Here’s another installment of excerpts from the presentation I did for my leadership team on the life of Ernest Shackleton.
One of the reasons I think Shackleton is one of the greatest leaders who ever lived because he knew how to build a good team. He was a good chooser who had an eye for talent and giftedness and he proved that he could build a team that could survive almost anything. Each of the twenty-eight-man Endurance team was picked to do a specific job and each man on the team did his job well, so each man on Shackleton’s team survived for two years in the frozen wilderness of Antarctica, when all seemed lost.
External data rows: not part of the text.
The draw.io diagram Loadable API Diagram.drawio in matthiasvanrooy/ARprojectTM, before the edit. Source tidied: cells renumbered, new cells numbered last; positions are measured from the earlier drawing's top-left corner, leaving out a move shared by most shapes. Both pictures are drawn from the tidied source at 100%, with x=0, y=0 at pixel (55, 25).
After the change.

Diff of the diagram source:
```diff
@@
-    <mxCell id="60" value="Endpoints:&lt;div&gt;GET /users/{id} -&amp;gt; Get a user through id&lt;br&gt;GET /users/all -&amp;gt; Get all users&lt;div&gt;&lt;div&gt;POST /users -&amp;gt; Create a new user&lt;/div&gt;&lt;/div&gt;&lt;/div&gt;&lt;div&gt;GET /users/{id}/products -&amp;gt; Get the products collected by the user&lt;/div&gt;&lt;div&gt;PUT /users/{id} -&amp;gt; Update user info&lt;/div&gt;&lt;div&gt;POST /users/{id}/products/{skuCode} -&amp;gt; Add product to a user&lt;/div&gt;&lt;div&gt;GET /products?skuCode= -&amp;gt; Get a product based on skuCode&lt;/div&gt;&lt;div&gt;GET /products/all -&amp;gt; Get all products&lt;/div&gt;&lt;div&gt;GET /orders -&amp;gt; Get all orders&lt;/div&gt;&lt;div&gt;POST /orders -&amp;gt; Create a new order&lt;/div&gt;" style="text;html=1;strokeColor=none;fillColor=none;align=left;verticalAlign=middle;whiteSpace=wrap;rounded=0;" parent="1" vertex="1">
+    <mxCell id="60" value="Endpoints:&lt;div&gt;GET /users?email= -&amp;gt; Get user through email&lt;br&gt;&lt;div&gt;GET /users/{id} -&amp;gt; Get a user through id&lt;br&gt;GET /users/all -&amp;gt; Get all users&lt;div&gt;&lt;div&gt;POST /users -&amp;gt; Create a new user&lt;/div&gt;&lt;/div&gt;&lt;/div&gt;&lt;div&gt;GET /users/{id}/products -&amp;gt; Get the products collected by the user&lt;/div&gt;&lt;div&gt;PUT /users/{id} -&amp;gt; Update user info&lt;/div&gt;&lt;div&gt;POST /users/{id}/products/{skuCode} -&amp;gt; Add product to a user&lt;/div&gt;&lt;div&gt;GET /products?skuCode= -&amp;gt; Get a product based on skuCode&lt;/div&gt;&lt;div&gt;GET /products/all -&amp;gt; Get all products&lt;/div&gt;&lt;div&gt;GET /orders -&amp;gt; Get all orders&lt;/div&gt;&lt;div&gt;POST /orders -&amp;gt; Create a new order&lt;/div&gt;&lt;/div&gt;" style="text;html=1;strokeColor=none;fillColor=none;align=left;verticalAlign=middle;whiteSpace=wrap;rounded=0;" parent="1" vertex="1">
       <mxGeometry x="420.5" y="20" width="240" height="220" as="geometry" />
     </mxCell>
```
In 1914, Shackleton began his mission by picking his team, which was made all the more difficult because everyone wanted to work with him. One historian noted, “When Shackleton announced his plans to return to the Antarctic in a letter to The Times in London on December 29, 1913, he was deluged with requests. Nearly five thousand hopefuls sent applications.” Shackleton needed only about thirty men, so he began to pick his team, which he did carefully, because the mission was dangerous and the success of his mission depended on a good team.
Shackleton described the task of putting together an ideal team like this:
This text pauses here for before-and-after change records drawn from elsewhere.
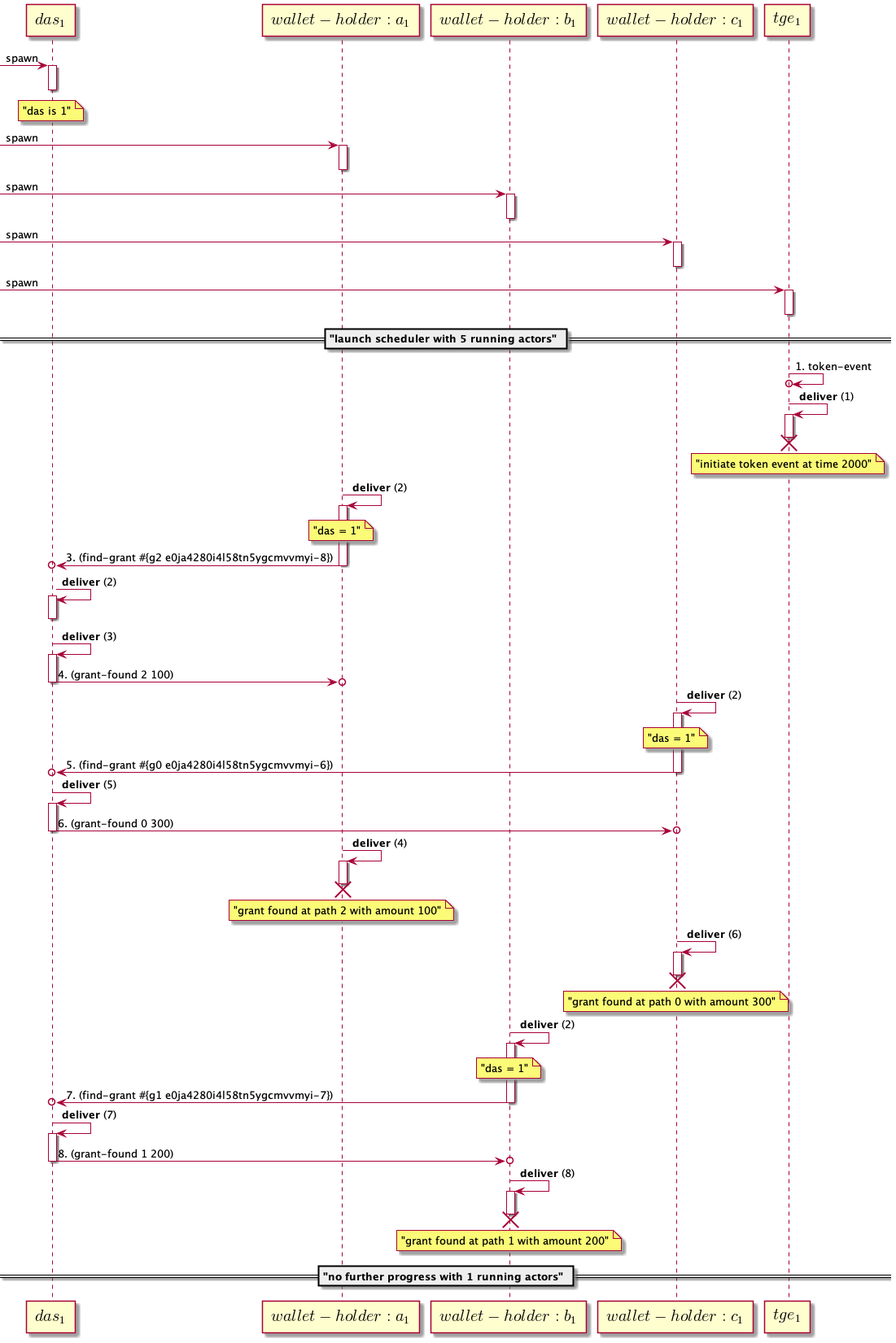
Before: glacier-drop/glacier-drop.png, a diagram exported from PlantUML (midnightntwrk/midnight-architecture). The source it was exported from:
```plantuml
@startuml
[-> "<latex>das_1</latex>" ++ : spawn
note over "<latex>das_1</latex>": "das is 1"
deactivate "<latex>das_1</latex>"
[-> "<latex>wallet-holder:a_1</latex>" ++ : spawn
deactivate "<latex>wallet-holder:a_1</latex>"
[-> "<latex>wallet-holder:b_1</latex>" ++ : spawn
deactivate "<latex>wallet-holder:b_1</latex>"
[-> "<latex>wallet-holder:c_1</latex>" ++ : spawn
deactivate "<latex>wallet-holder:c_1</latex>"
[-> "<latex>tge_1</latex>" ++ : spawn
deactivate "<latex>tge_1</latex>"
== "launch scheduler with 5 running actors" ==
"<latex>tge_1</latex>" ->o "<latex>tge_1</latex>" : 1. token-event
"<latex>tge_1</latex>" -> "<latex>tge_1</latex>" ++: **deliver** (1)
note over "<latex>tge_1</latex>": "initiate token event at time 2000"
destroy "<latex>tge_1</latex>"
"<latex>wallet-holder:a_1</latex>" -> "<latex>wallet-holder:a_1</latex>" ++: **deliver** (2)
note over "<latex>wallet-holder:a_1</latex>": "das = 1"
"<latex>wallet-holder:a_1</latex>" ->o "<latex>das_1</latex>" : 3. (find-grant #{g2 e0ja4280i4l58tn5ygcmvvmyi-8})
deactivate "<latex>wallet-holder:a_1</latex>"
"<latex>das_1</latex>" -> "<latex>das_1</latex>" ++: **deliver** (2)
deactivate "<latex>das_1</latex>"
"<latex>das_1</latex>" -> "<latex>das_1</latex>" ++: **deliver** (3)
"<latex>das_1</latex>" ->o "<latex>wallet-holder:a_1</latex>" : 4. (grant-found 2 100)
deactivate "<latex>das_1</latex>"
"<latex>wallet-holder:c_1</latex>" -> "<latex>wallet-holder:c_1</latex>" ++: **deliver** (2)
note over "<latex>wallet-holder:c_1</latex>": "das = 1"
"<latex>wallet-holder:c_1</latex>" ->o "<latex>das_1</latex>" : 5. (find-grant #{g0 e0ja4280i4l58tn5ygcmvvmyi-6})
deactivate "<latex>wallet-holder:c_1</latex>"
"<latex>das_1</latex>" -> "<latex>das_1</latex>" ++: **deliver** (5)
"<latex>das_1</latex>" ->o "<latex>wallet-holder:c_1</latex>" : 6. (grant-found 0 300)
deactivate "<latex>das_1</latex>"
"<latex>wallet-holder:a_1</latex>" -> "<latex>wallet-holder:a_1</latex>" ++: **deliver** (4)
note over "<latex>wallet-holder:a_1</latex>": "grant found at path 2 with amount 100"
destroy "<latex>wallet-holder:a_1</latex>"
"<latex>wallet-holder:c_1</latex>" -> "<latex>wallet-holder:c_1</latex>" ++: **deliver** (6)
note over "<latex>wallet-holder:c_1</latex>": "grant found at path 0 with amount 300"
destroy "<latex>wallet-holder:c_1</latex>"
"<latex>wallet-holder:b_1</latex>" -> "<latex>wallet-holder:b_1</latex>" ++: **deliver** (2)
note over "<latex>wallet-holder:b_1</latex>": "das = 1"
"<latex>wallet-holder:b_1</latex>" ->o "<latex>das_1</latex>" : 7. (find-grant #{g1 e0ja4280i4l58tn5ygcmvvmyi-7})
deactivate "<latex>wallet-holder:b_1</latex>"
"<latex>das_1</latex>" -> "<latex>das_1</latex>" ++: **deliver** (7)
"<latex>das_1</latex>" ->o "<latex>wallet-holder:b_1</latex>" : 8. (grant-found 1 200)
deactivate "<latex>das_1</latex>"
"<latex>wallet-holder:b_1</latex>" -> "<latex>wallet-holder:b_1</latex>" ++: **deliver** (8)
note over "<latex>wallet-holder:b_1</latex>": "grant found at path 1 with amount 200"
destroy "<latex>wallet-holder:b_1</latex>"
== "no further progress with 1 running actors" ==
@enduml
```
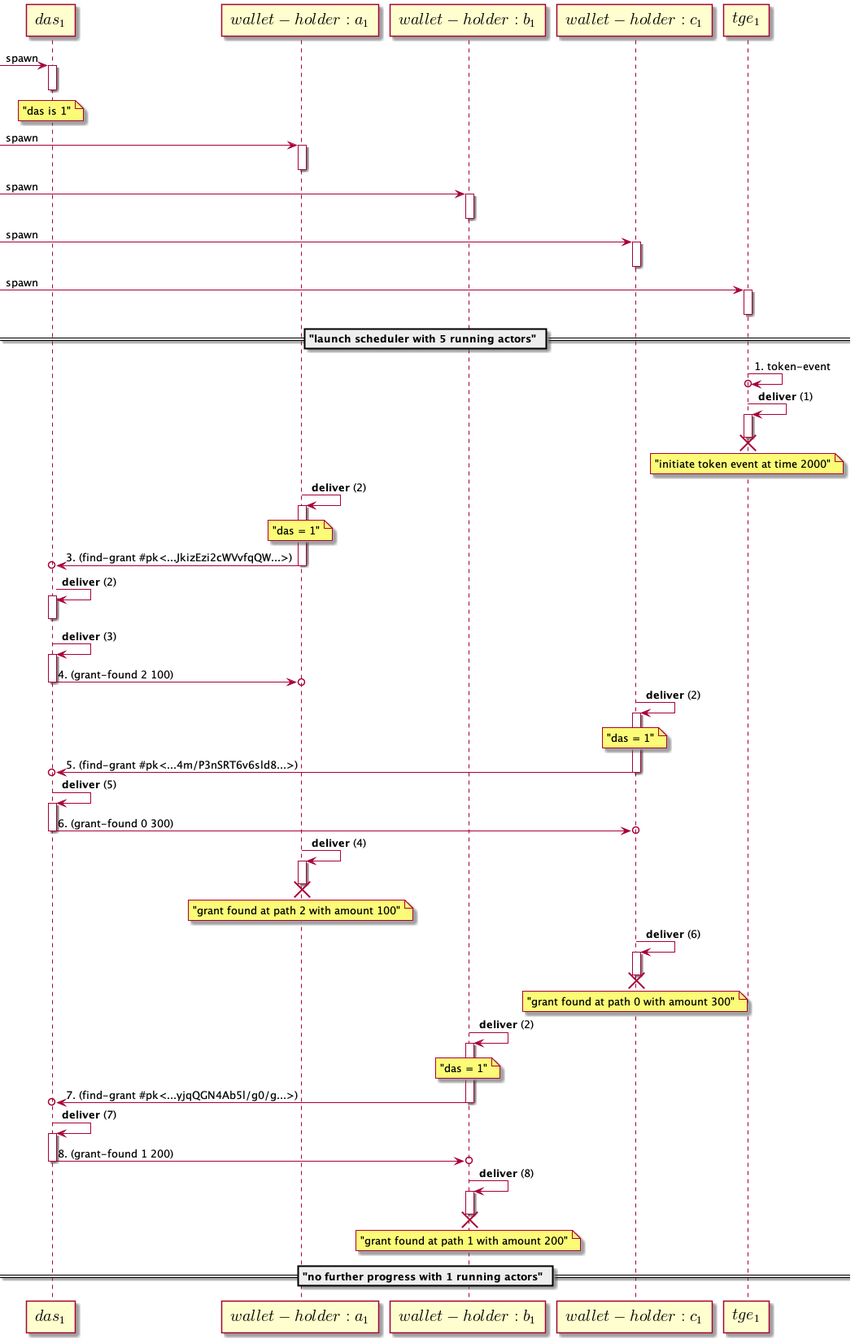
After the change.

What changed in the source:
```diff
@@ -17,7 +17,7 @@
 destroy "<latex>tge_1</latex>"
 "<latex>wallet-holder:a_1</latex>" -> "<latex>wallet-holder:a_1</latex>" ++: **deliver** (2)
 note over "<latex>wallet-holder:a_1</latex>": "das = 1"
-"<latex>wallet-holder:a_1</latex>" ->o "<latex>das_1</latex>" : 3. (find-grant #{g2 e0ja4280i4l58tn5ygcmvvmyi-8})
+"<latex>wallet-holder:a_1</latex>" ->o "<latex>das_1</latex>" : 3. (find-grant #pk<...JkizEzi2cWVvfqQW...>)
 deactivate "<latex>wallet-holder:a_1</latex>"
 "<latex>das_1</latex>" -> "<latex>das_1</latex>" ++: **deliver** (2)
 deactivate "<latex>das_1</latex>"
@@ -26,7 +26,7 @@
 deactivate "<latex>das_1</latex>"
 "<latex>wallet-holder:c_1</latex>" -> "<latex>wallet-holder:c_1</latex>" ++: **deliver** (2)
 note over "<latex>wallet-holder:c_1</latex>": "das = 1"
-"<latex>wallet-holder:c_1</latex>" ->o "<latex>das_1</latex>" : 5. (find-grant #{g0 e0ja4280i4l58tn5ygcmvvmyi-6})
+"<latex>wallet-holder:c_1</latex>" ->o "<latex>das_1</latex>" : 5. (find-grant #pk<...4m/P3nSRT6v6sld8...>)
 deactivate "<latex>wallet-holder:c_1</latex>"
 "<latex>das_1</latex>" -> "<latex>das_1</latex>" ++: **deliver** (5)
 "<latex>das_1</latex>" ->o "<latex>wallet-holder:c_1</latex>" : 6. (grant-found 0 300)
@@ -39,7 +39,7 @@
 destroy "<latex>wallet-holder:c_1</latex>"
 "<latex>wallet-holder:b_1</latex>" -> "<latex>wallet-holder:b_1</latex>" ++: **deliver** (2)
 note over "<latex>wallet-holder:b_1</latex>": "das = 1"
-"<latex>wallet-holder:b_1</latex>" ->o "<latex>das_1</latex>" : 7. (find-grant #{g1 e0ja4280i4l58tn5ygcmvvmyi-7})
+"<latex>wallet-holder:b_1</latex>" ->o "<latex>das_1</latex>" : 7. (find-grant #pk<...yjqQGN4Ab5l/g0/g...>)
 deactivate "<latex>wallet-holder:b_1</latex>"
 "<latex>das_1</latex>" -> "<latex>das_1</latex>" ++: **deliver** (7)
 "<latex>das_1</latex>" ->o "<latex>wallet-holder:b_1</latex>" : 8. (grant-found 1 200)
```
The men selected must be qualified for the work, and they must also have the special qualifications required to meet polar conditions. They must be able to live together in harmony for a long period of time without outside communication, and it must be remembered that the men whose desire lead them to the untrodden paths of the world have generally marked individuality. It was no easy matter for me to select the staff.
An historian commenting on this mission pointed out, “There were no passengers on board the Endurance,” so when the Endurance became stuck in the ice on January 18, 1915 (where it stayed until eventually being crushed by the ice nine months later on November 21), and the men began a long fight for survival, every person did what they were chosen to do, so all twenty-eight men survived.
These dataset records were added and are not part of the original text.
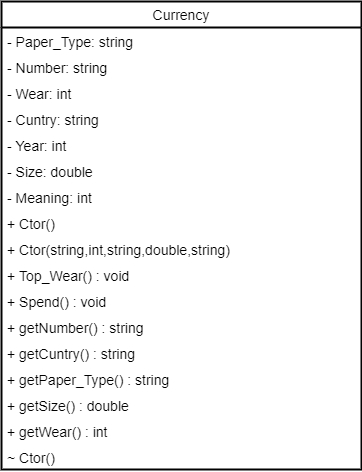
This is Untitled Diagram.drawio.png from InkaShev7777/UML, a draw.io export, as it was before one commit. Source tidied: cells renumbered, new cells last; positions are measured from the earlier drawing's top-left corner, leaving out a move shared by most shapes.
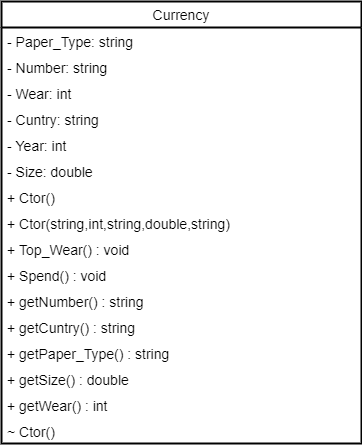
After the commit.

Diff of the diagram source:
```diff
@@ -3,7 +3,7 @@
     <mxCell id="0" />
     <mxCell id="1" parent="0" />
     <mxCell id="2" value="Currency" style="swimlane;fontStyle=0;horizontal=1;startSize=26;fillColor=none;strokeWidth=2;perimeterSpacing=0;fontSize=14;" parent="1" vertex="1">
-      <mxGeometry width="360" height="468" as="geometry" />
+      <mxGeometry width="360" height="442" as="geometry" />
     </mxCell>
     <mxCell id="3" value="- Paper_Type: string" style="text;strokeColor=none;fillColor=none;align=left;verticalAlign=top;spacingLeft=4;spacingRight=4;overflow=hidden;strokeWidth=2;perimeterSpacing=0;fontSize=14;" parent="2" vertex="1">
       <mxGeometry y="26" width="360" height="26" as="geometry" />
@@ -23,38 +23,35 @@
     <mxCell id="8" value="- Size: double" style="text;strokeColor=none;fillColor=none;align=left;verticalAlign=top;spacingLeft=4;spacingRight=4;overflow=hidden;strokeWidth=2;perimeterSpacing=0;fontSize=14;" parent="2" vertex="1">
       <mxGeometry y="156" width="360" height="26" as="geometry" />
     </mxCell>
-    <mxCell id="9" value="- Meaning: int" style="text;strokeColor=none;fillColor=none;align=left;verticalAlign=top;spacingLeft=4;spacingRight=4;overflow=hidden;strokeWidth=2;perimeterSpacing=0;fontSize=14;" parent="2" vertex="1">
-      <mxGeometry y="182" width="360" height="26" as="geometry" />
-    </mxCell>
     <mxCell id="10" value="+ Ctor()" style="text;strokeColor=none;fillColor=none;align=left;verticalAlign=top;spacingLeft=4;spacingRight=4;overflow=hidden;strokeWidth=2;perimeterSpacing=0;fontSize=14;" parent="2" vertex="1">
-      <mxGeometry y="208" width="360" height="26" as="geometry" />
+      <mxGeometry y="182" width="360" height="26" as="geometry" />
     </mxCell>
     <mxCell id="11" value="+ Ctor(string,int,string,double,string)" style="text;strokeColor=none;fillColor=none;align=left;verticalAlign=top;spacingLeft=4;spacingRight=4;overflow=hidden;strokeWidth=2;perimeterSpacing=0;fontSize=14;" parent="2" vertex="1">
-      <mxGeometry y="234" width="360" height="26" as="geometry" />
+      <mxGeometry y="208" width="360" height="26" as="geometry" />
     </mxCell>
     <mxCell id="12" value="+ Top_Wear() : void" style="text;strokeColor=none;fillColor=none;align=left;verticalAlign=top;spacingLeft=4;spacingRight=4;overflow=hidden;strokeWidth=2;perimeterSpacing=0;fontSize=14;" parent="2" vertex="1">
-      <mxGeometry y="260" width="360" height="26" as="geometry" />
+      <mxGeometry y="234" width="360" height="26" as="geometry" />
     </mxCell>
     <mxCell id="13" value="+ Spend() : void" style="text;strokeColor=none;fillColor=none;align=left;verticalAlign=top;spacingLeft=4;spacingRight=4;overflow=hidden;strokeWidth=2;perimeterSpacing=0;fontSize=14;" parent="2" vertex="1">
-      <mxGeometry y="286" width="360" height="26" as="geometry" />
+      <mxGeometry y="260" width="360" height="26" as="geometry" />
     </mxCell>
     <mxCell id="14" value="+ getNumber() : string" style="text;strokeColor=none;fillColor=none;align=left;verticalAlign=top;spacingLeft=4;spacingRight=4;overflow=hidden;strokeWidth=2;perimeterSpacing=0;fontSize=14;" parent="2" vertex="1">
-      <mxGeometry y="312" width="360" height="26" as="geometry" />
+      <mxGeometry y="286" width="360" height="26" as="geometry" />
     </mxCell>
     <mxCell id="15" value="+ getCuntry() : string" style="text;strokeColor=none;fillColor=none;align=left;verticalAlign=top;spacingLeft=4;spacingRight=4;overflow=hidden;strokeWidth=2;perimeterSpacing=0;fontSize=14;" parent="2" vertex="1">
-      <mxGeometry y="338" width="360" height="26" as="geometry" />
+      <mxGeometry y="312" width="360" height="26" as="geometry" />
     </mxCell>
     <mxCell id="16" value="+ getPaper_Type() : string" style="text;strokeColor=none;fillColor=none;align=left;verticalAlign=top;spacingLeft=4;spacingRight=4;overflow=hidden;strokeWidth=2;perimeterSpacing=0;fontSize=14;" parent="2" vertex="1">
-      <mxGeometry y="364" width="360" height="26" as="geometry" />
+      <mxGeometry y="338" width="360" height="26" as="geometry" />
     </mxCell>
     <mxCell id="17" value="+ getSize() : double" style="text;strokeColor=none;fillColor=none;align=left;verticalAlign=top;spacingLeft=4;spacingRight=4;overflow=hidden;strokeWidth=2;perimeterSpacing=0;fontSize=14;" parent="2" vertex="1">
-      <mxGeometry y="390" width="360" height="26" as="geometry" />
+      <mxGeometry y="364" width="360" height="26" as="geometry" />
     </mxCell>
     <mxCell id="18" value="+ getWear() : int" style="text;strokeColor=none;fillColor=none;align=left;verticalAlign=top;spacingLeft=4;spacingRight=4;overflow=hidden;strokeWidth=2;perimeterSpacing=0;fontSize=14;" parent="2" vertex="1">
-      <mxGeometry y="416" width="360" height="26" as="geometry" />
+      <mxGeometry y="390" width="360" height="26" as="geometry" />
     </mxCell>
     <mxCell id="19" value="~ Ctor()" style="text;strokeColor=none;fillColor=none;align=left;verticalAlign=top;spacingLeft=4;spacingRight=4;overflow=hidden;strokeWidth=2;perimeterSpacing=0;fontSize=14;" parent="2" vertex="1">
-      <mxGeometry y="442" width="360" height="26" as="geometry" />
+      <mxGeometry y="416" width="360" height="26" as="geometry" />
     </mxCell>
   </root>
 </mxGraphModel>
```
Leaders now study the life of Ernest Shackleton to learn how to survive in a crisis and they find that—even though his mission failed—every man survived against impossible odds, because Shackleton picked a good team and made sure that each member of that team understood his role.
Shackleton’s Way of Selecting and Organizing a Crew:
1) Start with a solid crew of workers you know from past jobs or who come recommended by trusted colleagues.
2) Your Number Two is your most important hire. Pick one who complements your management style, shows loyalty without being a yes-man, and has a talent for working with others.
3) Hire those who share your vision. Someone who clashes with your personality or the corporate culture will hinder your work.
4) Fire quickly when it is clear you made a wrong recruiting decision even if it means legal action.
5) Weed out potential slackers or people who are not prepared to do mundane or unpopular jobs.
6) Be a creative, unconventional interviewer if you seek creative, unconventional people. Go deeper than job experience and expertise. Ask questions that reveal a candidates personality, values, and perspective on work and life.
7) Don’t stick doggedly to your list of questions; rely on your intuition as well.
8) Surround yourself with cheerful, optimistic people. They will reward you with the loyalty and camaraderie vital for success. Also, they will stick by you when times get tough.
9) Applicants hungriest for the job are apt to work hardest to keep it.
10) Hire those with the talents and expertise you lack. Don’t feel threatened by them. They will help you stay on the cutting edge and bring distinction to your organization.
11) Spell out clearly to new employees the exact duties and requirements of their jobs, and how they will be compensated. Many failed work relationships start with a lack of communication.
12) To help your staff do top-notch work, give them the best equipment you can afford. Working with outdated, unreliable tools creates an unnecessary burden.